On Saturday， February 12 two thousand， two things happened that changed everything in my life. The first was that on this day my baby sister was married. She was twenty-six this day， and yet to me she was still my baby sister. I suppose that I pictured her as a little girl， and treated her like one in order to hold onto and 1）preserve my own youth. Until I saw her in her wedding dress I still had a vision of her with 2）chubby little cheeks and long， dark-brown 3）pigtails blowing in the wind， perhaps even a 4）permanent 5）smudge of chocolate around her pink lips. I guess it's true that you see only what you want to see. Where did this beautiful woman with the glowing 6）complexion and gentle curves come from？
I was happy that day， and also sad. Gone were the days of me bossing her around and telling her what she should do with her life. My bossy behavior had earned me the nickname Lucy. If you are a Peanuts fan then you can clearly imagine my behavior as an older sister. To me it wasn't an 7）insult； I rather like the nickname Lucy. I happen to think that Lucy is strong and has incredible self-confidence， although she is a little 8）overbearing at times.
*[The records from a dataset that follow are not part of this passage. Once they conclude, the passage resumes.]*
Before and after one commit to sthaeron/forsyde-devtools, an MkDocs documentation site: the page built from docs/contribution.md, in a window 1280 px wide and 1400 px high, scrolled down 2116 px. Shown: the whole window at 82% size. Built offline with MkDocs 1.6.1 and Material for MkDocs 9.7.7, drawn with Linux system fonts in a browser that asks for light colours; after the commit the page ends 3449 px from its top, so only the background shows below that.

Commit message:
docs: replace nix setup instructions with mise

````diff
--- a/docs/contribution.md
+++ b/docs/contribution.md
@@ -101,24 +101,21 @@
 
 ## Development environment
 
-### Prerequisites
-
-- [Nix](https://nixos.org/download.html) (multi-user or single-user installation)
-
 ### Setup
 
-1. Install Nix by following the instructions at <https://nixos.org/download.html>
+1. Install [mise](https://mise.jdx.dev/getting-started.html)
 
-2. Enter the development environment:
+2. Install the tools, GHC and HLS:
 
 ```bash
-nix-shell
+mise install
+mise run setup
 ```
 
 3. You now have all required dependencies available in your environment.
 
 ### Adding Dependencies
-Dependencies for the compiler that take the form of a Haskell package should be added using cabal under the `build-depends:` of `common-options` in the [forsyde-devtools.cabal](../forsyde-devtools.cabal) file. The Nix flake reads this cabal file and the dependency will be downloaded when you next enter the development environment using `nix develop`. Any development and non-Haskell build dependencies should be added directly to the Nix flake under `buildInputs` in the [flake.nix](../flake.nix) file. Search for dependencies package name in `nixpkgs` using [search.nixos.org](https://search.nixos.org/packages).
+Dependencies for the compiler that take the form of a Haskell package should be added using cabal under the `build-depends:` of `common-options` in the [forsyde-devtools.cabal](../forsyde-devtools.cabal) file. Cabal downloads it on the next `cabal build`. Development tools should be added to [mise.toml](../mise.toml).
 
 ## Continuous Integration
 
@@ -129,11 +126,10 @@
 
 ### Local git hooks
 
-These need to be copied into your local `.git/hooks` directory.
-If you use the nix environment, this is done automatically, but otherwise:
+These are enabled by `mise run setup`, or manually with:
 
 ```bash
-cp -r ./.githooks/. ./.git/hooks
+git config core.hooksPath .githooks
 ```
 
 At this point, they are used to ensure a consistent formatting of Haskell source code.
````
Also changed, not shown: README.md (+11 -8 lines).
I did my best to 9）live up to the standards 10）set forth by this dynamic cartoon character.
I left the reception to get some air because suddenly I was overcome with grief at the realization that I was no longer a child. I went outside and walked to a nearby playground where there were children playing on the slide， the swings and digging in the dirt. There was a little girl 11）twirling around on a bar， one knee wrapped tightly around the bar and fashioned behind her knee. It was all I could do to sit there and just watch， for I too wanted to get on that bar with her and see if I could still hold the all-time twirling record （ninety-nine times in fifth grade）。 Somewhere inside I knew that I would break my neck， and I was wearing a 12）bridesmaid dress. Not exactly play ground material. And so I sat watching the children play. I'm not sure how long I sat there before my sister came and joined me. We talked about how we are grown up now and shed a few tears for our childhood days gone by. As she wiped a tear from my eye she lovingly said， "you'll always be Lucy to me." We hugged.
My cousin Mike walked over and told my sister that it was time to cut the cake. And then he dropped bomb number two on me. "Hey， did you guys hear that Charles Schultz died today？" He said it like it was no big deal. He took my sister's arm and turned to head back for the reception hall. "Coming？" They asked. "In a minute." I replied， and sat back down on the bench， 13）dizzy from what he had just told me.
Dead？ How could Charles Schultz be dead？ He was my creator！ And though I have never met the man personally， he has always been like an invisible father to me. He did， after all， fashion a famous character after me. I lost so many things on this day. Innocence slipped away from me like a thief in the night： come and gone before I could do anything about it， taking with it all the treasures that I held most valuable in my heart. I felt myself grow up， all in one moment. Reality rushed in around me like a hurricane tide. There was nowhere to run to. All I could do was sit there and watch it destroy and reshape what had existed only a moment before. I was no longer a child. I was no longer Lucy who knew what was best for everyone else. I saw， for the first time， what I really was-a thirty-year old woman with a husband of my own， and soon， a child of my own.
I allowed the tide to carry my sadness out with it. Take it out to sea， for it serves no purpose in my life. I stood up from the bench； a little taller than I was when I sat down. I turned and headed back to the hall， hoping I didn't miss the cutting of the cake. It was the day my sister grew wings of her own and left the nest. It was the day that Lucy died， and I was born.